Please show all lines of the records that include "TelegramAuth".

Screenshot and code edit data
------------------------------------

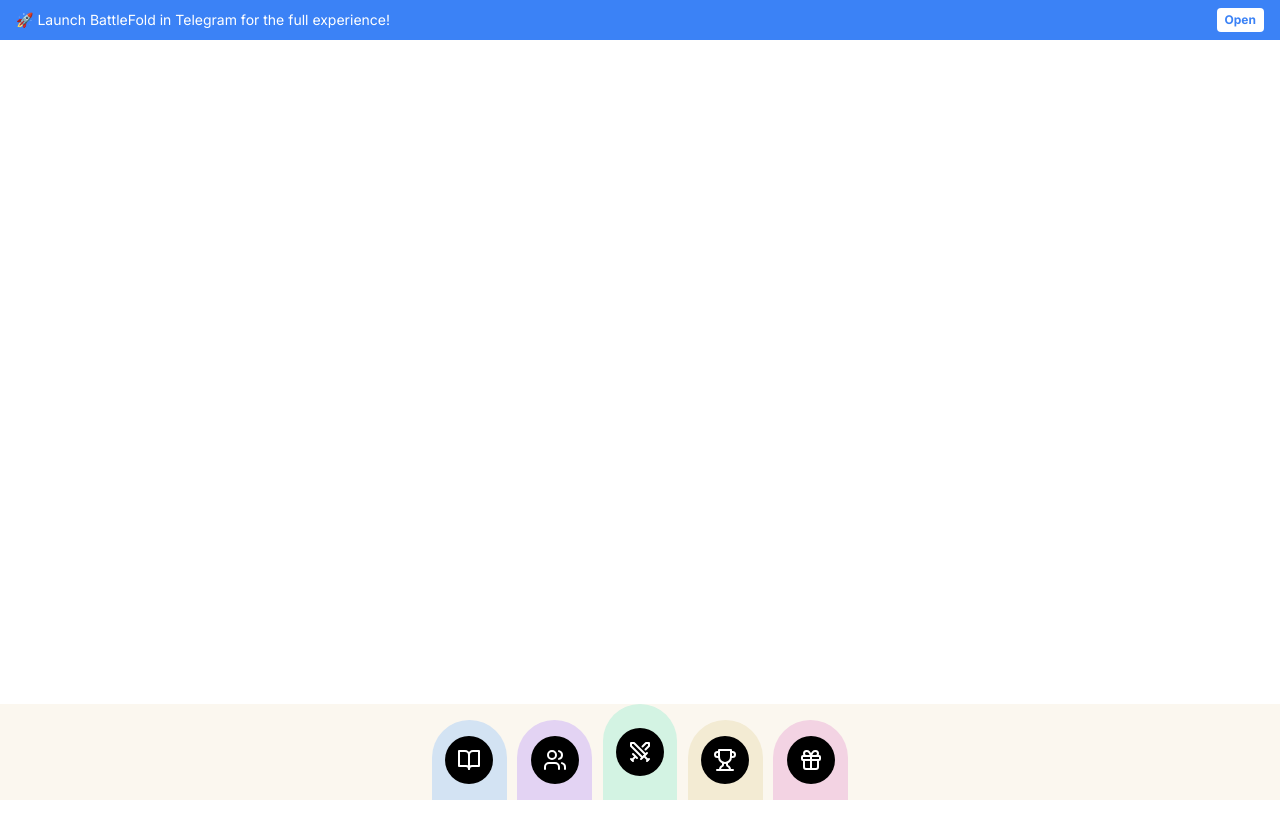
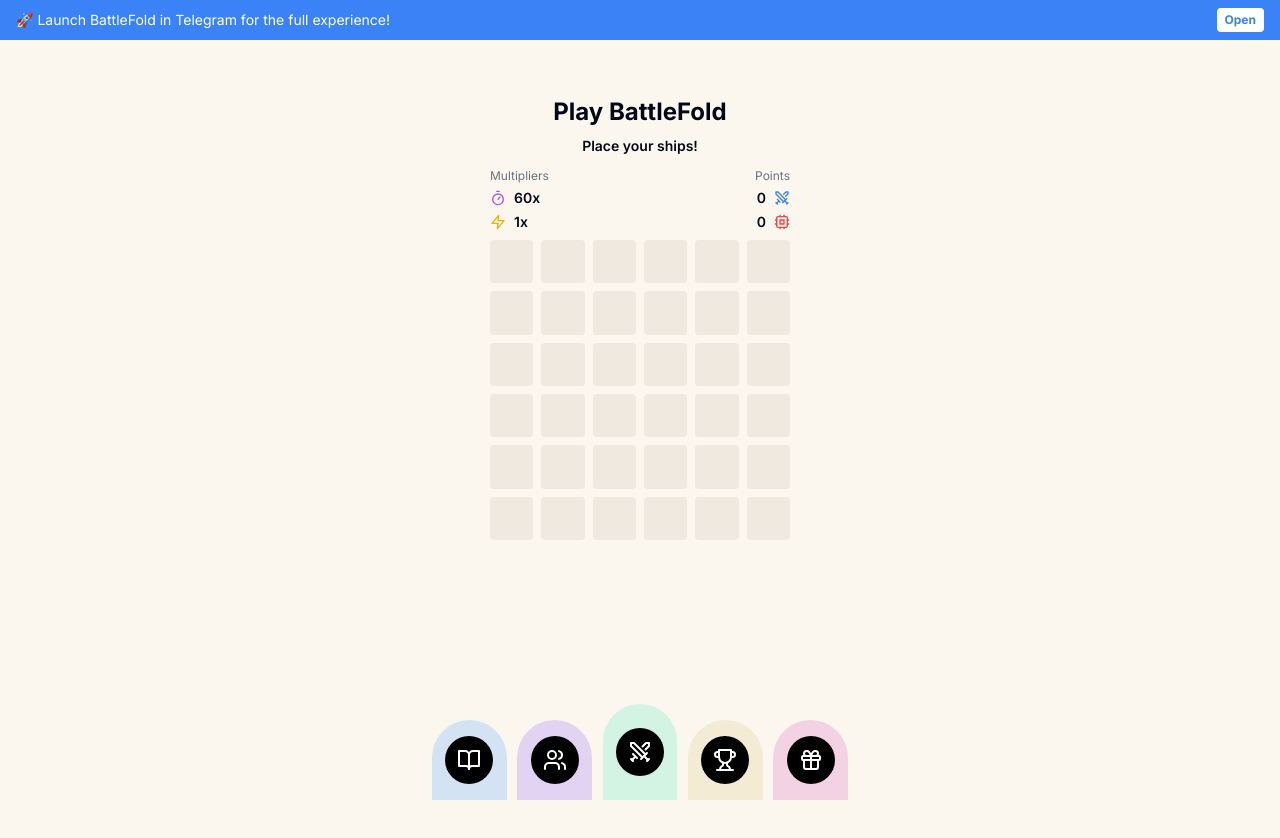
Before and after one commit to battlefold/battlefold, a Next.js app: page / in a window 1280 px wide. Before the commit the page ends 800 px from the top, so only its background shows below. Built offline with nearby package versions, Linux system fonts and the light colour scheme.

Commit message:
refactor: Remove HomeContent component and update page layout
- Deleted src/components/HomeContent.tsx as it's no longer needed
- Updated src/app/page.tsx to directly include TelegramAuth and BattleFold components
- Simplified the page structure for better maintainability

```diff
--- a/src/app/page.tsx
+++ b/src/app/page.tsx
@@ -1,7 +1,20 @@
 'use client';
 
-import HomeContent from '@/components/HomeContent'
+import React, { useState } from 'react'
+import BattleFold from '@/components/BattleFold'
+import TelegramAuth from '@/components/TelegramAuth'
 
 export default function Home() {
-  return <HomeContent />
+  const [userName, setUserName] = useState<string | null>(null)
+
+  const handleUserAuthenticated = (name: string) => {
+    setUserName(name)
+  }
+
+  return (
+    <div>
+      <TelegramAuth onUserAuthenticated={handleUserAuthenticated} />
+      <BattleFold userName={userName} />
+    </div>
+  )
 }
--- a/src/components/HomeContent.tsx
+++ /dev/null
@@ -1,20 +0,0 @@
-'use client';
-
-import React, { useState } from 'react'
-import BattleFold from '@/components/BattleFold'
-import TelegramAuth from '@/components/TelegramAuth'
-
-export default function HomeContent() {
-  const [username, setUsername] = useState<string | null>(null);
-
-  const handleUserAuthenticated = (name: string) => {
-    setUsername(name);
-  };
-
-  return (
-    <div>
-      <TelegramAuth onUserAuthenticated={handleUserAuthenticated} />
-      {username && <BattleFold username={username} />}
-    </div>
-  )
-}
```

------------------------------------

*RESPONSE BOX*:
- Updated src/app/page.tsx to directly include TelegramAuth and BattleFold components
+import TelegramAuth from '@/components/TelegramAuth'
+      <TelegramAuth onUserAuthenticated={handleUserAuthenticated} />
-import TelegramAuth from '@/components/TelegramAuth'
-      <TelegramAuth onUserAuthenticated={handleUserAuthenticated} />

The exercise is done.